Sherlock Holmes and the Servants of Hell (Part Two)

Following on from our interview with Paul Kane, we can now present our review of his novel.

Sherlock Holmes and the Servants of Hell by Paul Kane, Solaris July 2016

384pp £7.99

Reviewed by Adrian Middleton

Servants of Hell is a book of two parts, the first being the intrusion of the Hellraiser mythos into the Victorian world of Sherlock Holmes and the second bringing characters from that world into the dark and bloodlit corridors of that part of Hell that is the Kingdom of the Cenobites. But readers should not expect to meet Pinhead or the creatures of the films – being set 18 years before the Great War, those familiar faces are if a later generation, allowing Kane to establish a very different Order of the Gash.

The first part of the book draws us into the world after Holmes has returned from the dead to a less than certain relationship with Watson. The demons that haunt the Great Detective threaten to consume him. Paul Kane plays the Sherlockian game well here, shaping the post-Reichenbach world into one which spins so many of those shadowy elements of Sherlock Holmes continuity into a sturdy web that launches Doyle’s heroes into a series of connected cases where the impossible cannot be eliminated.

There is, however, little detective work on display. It simply isn’t that kind of story.

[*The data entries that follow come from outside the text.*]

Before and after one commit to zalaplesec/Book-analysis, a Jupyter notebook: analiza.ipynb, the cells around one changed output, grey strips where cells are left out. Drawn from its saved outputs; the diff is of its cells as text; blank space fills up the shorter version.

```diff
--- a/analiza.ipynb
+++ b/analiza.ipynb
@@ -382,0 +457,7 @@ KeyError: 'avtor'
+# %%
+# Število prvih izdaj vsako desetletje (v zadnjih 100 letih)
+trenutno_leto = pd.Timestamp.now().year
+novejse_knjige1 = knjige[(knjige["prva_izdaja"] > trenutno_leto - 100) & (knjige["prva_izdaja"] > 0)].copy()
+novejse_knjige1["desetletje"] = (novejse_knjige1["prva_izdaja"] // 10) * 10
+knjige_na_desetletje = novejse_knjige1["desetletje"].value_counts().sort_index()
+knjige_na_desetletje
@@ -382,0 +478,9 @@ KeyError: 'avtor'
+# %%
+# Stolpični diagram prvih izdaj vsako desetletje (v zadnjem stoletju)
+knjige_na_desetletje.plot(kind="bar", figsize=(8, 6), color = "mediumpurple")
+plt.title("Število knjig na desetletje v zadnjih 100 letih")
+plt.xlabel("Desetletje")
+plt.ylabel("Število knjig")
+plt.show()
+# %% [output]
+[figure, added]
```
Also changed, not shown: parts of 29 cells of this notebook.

The trail of clues is so easy to follow that Watson gets to take the lead for a change, but beyond this the novel instead dwells upon the characters – on how Holmes is consumed by his obsessions while Watson, plagued by bereavement and the return of his friend, cannot help but be foolishly heroic, even in the absence of a decent plan.

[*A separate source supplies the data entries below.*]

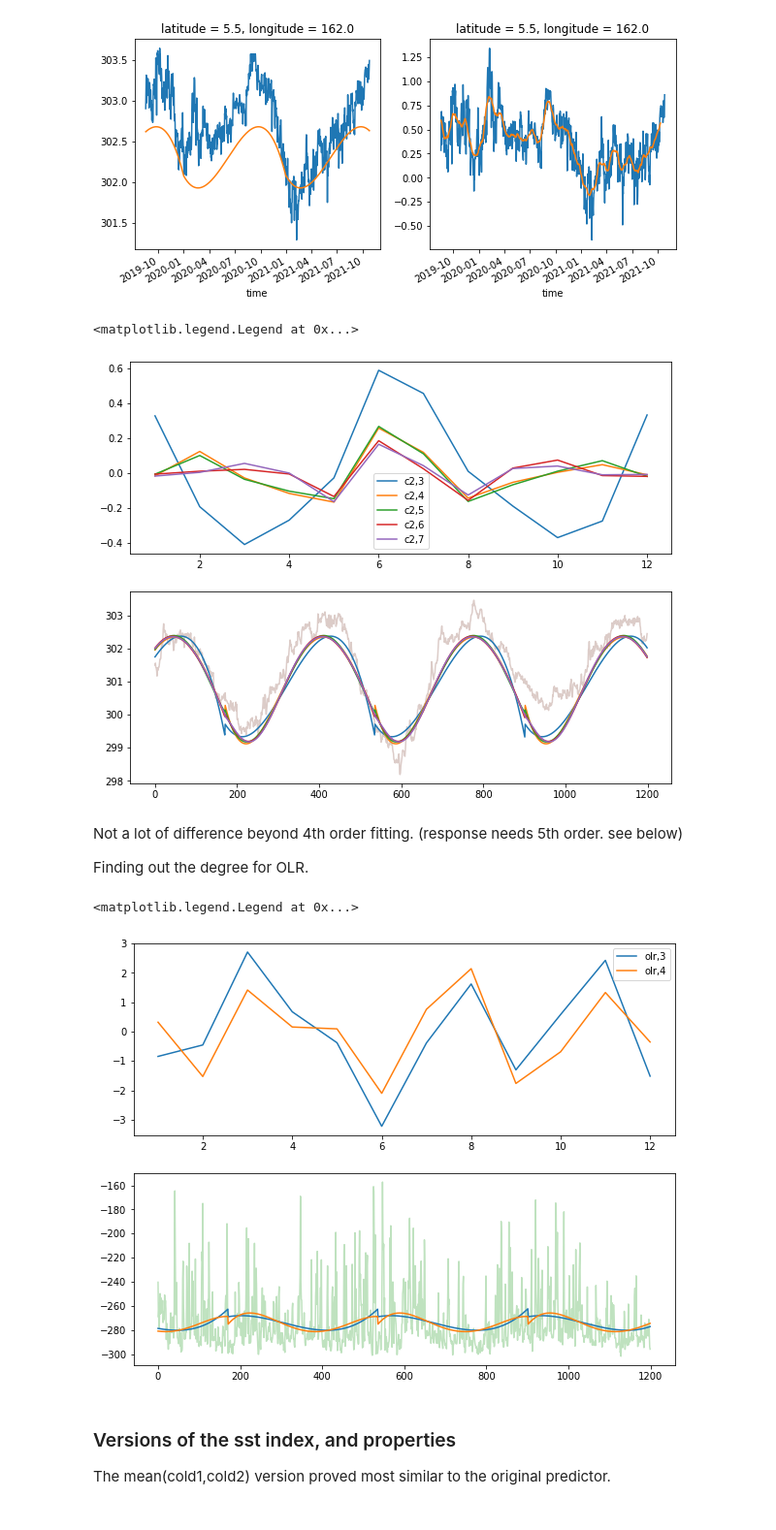
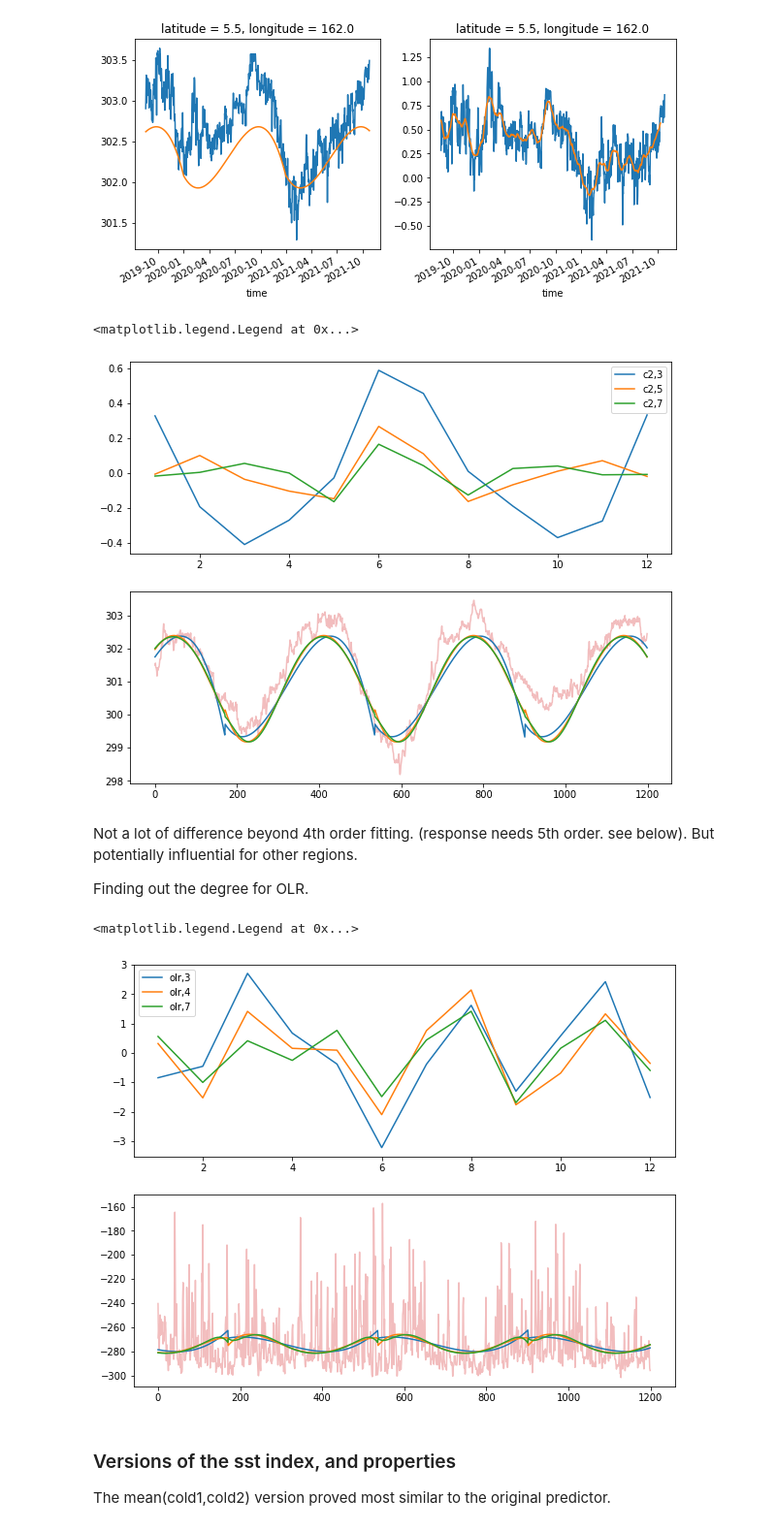
Before and after one commit to chiemvs/telegates, a Jupyter notebook: Explore.ipynb, the cells around one changed output. Shown at 97% size. Saved outputs shown, nothing was run; the diff lists cells and outputs as text; code cells hidden in the pictures.

```diff
--- a/Explore.ipynb
+++ b/Explore.ipynb
@@ -22,18 +25,6 @@ eradir = Path(os.path.expanduser('~/ERA5/'))
 #da = xr.open_dataset(eradir / 'sst_nhplus.nc', group = 'mean')['sst-mean']
 da = xr.open_dataarray(eradir / 'sst_nhplus.nc')
 
-regions = pd.DataFrame({'latrange':[slice(-1.5,5.5),slice(10.75,15.25),slice(19.5,24.25)],
-    'lonrange':[slice(162,169),slice(147,151.75),slice(155,161)]},
-    index = pd.Index(['warm1','cold1','cold2']), dtype = 'object')
-
-def selectregion(array: xr.DataArray, name: str):
-    assert (name in regions.index), f'choose one of the region names in {regions.index}'
-    return array.sel(latitude = regions.loc[name,'latrange'], longitude = regions.loc[name,'lonrange'])
-
-def spatial_mean(array: xr.DataArray):
-    stacked = array.stack({'latlon':['latitude','longitude']})
-    return stacked.mean('latlon')
-
 def annual_mean(array: xr.DataArray):
     return array.groupby(array.time.dt.year).mean()
 # %%
@@ -162,7 +72,7 @@ detrended[:,latidx,lonidx].rolling({'time':31}, center = True).mean()[start:].pl
 # %%
 # Region cold2 seems to have most seasonal cycle.
 fig, axes = plt.subplots(nrows = 2, figsize = (10,8))
-for degree in [3,4,5,6,7]:
+for degree in [3,5,7]:
     #for key,field in components.items():
     key = 'c2'
     field = cold2
@@ -175,9 +85,9 @@ axes[1].plot(field[-1200:,0,-1], zorder = 0, alpha = 0.3)
 axes[0].legend()
 # %% [output]
 <matplotlib.legend.Legend at 0x...>
-[figure, old version]
+[figure, new version]
 # %% [markdown]
-Not a lot of difference beyond 4th order fitting. (response needs 5th order. see below)
+Not a lot of difference beyond 4th order fitting. (response needs 5th order. see below). But potentially influential for other regions.
 
 Finding out the degree for OLR.
 # %%
@@ -185,17 +95,17 @@ olr = xr.open_dataarray(eradir / 'olr_tropics.nc')
 # %%
 fig, axes = plt.subplots(nrows = 2, figsize = (10,8))
 field = olr[:,-30:,:100]
-for degree in [3,4]:
+for degree in [3,4,7]:
     ds, polyval = deseasonalize(field, per_year=False, return_polyval=True, degree = degree)
     spat = spatial_mean(ds)
     cycle = spat.groupby(spat.time.dt.month).mean()
     axes[0].plot(cycle.month, cycle.values, label = f'olr,{degree}')
     axes[1].plot(polyval[-1200:,0,-1])
 axes[1].plot(field[-1200:,0,-1], zorder = 0, alpha = 0.3)
 axes[0].legend()
 # %% [output]
 <matplotlib.legend.Legend at 0x...>
-[figure, old version]
+[figure, new version]
 # %% [markdown]
 ### Versions of the sst index, and properties
 The mean(cold1,cold2) version proved most similar to the original predictor.
```
Also changed, not shown: parts of 44 cells of this notebook, 7 other files.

That is the book’s one failing for me. Not quite so much for Holmes, whose single-mindedness makes his path inevitable, but for Watson there is a little too much steamrollering for my liking – most of his actions are shaped by the actions of those around him, and I was left feeling that he had no volition of his own throughout the story. In the first part it was simply a character flaw, but being separated from Holmes and forced instead to follow the path chosen by his hellish guides felt a little too simplistic for my tastes. Perhaps this is a result of the author juxtaposing the tropes of horror – and of the Hellraiser mythos in particular – against the traditional format of the the Holmesian mystery. Something has to give, and with the defeat of Moriarty behind him Holmes is in desperate need of a new obsession…

For this reason, upon passing into the second part of the book, I felt myself wishing more and more that Servants of Hell were a graphic novel, with so many cameos and characters (some new, some drawn from the Holmes canon, and others drawn from The Hellbound Heart/Hellraiser and from the Hellbound Hearts anthology by Kane and his wife/co-editor, Marie O’Regan) coming and going that the pace quickened to that of a pulp novel, and the visceral images being described were screaming for a storyboard artist to convert them into visuals. It would also make one hell of a nineties horror movie.

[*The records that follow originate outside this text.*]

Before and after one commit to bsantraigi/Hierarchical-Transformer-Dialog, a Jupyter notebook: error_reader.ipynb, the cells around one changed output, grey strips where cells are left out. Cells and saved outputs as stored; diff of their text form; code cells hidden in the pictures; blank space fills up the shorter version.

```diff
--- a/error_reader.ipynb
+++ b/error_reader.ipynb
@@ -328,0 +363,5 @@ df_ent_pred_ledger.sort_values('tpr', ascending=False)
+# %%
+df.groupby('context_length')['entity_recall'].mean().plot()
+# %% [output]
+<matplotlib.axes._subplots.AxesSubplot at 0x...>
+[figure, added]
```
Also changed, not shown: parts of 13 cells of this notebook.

As a story based in part upon the works of Clive Barker I was finding myself drawing more comparisons between Cenobite society and Barker’s other army of grotesques, the Midianites of Cabal/Nightbreed. For Barker fans there are Easter-eggs aplenty, mostly unobtrusive and woven well into the fabric of the story. I shan’t spoil them here because, unlike in Holmes fiction where subtle facts are added as part of the ongoing game, they add to the wider tapestry of Barker’s creations. 

For Holmes fans the lack of mystery and the descent into the realms of the supernatural might be discomforting, but it is clear that great care was taken in placing the story so that its consequences reach both backward and forward across the canon, addressing many of those off-the-page mysteries beloved of the avid fan.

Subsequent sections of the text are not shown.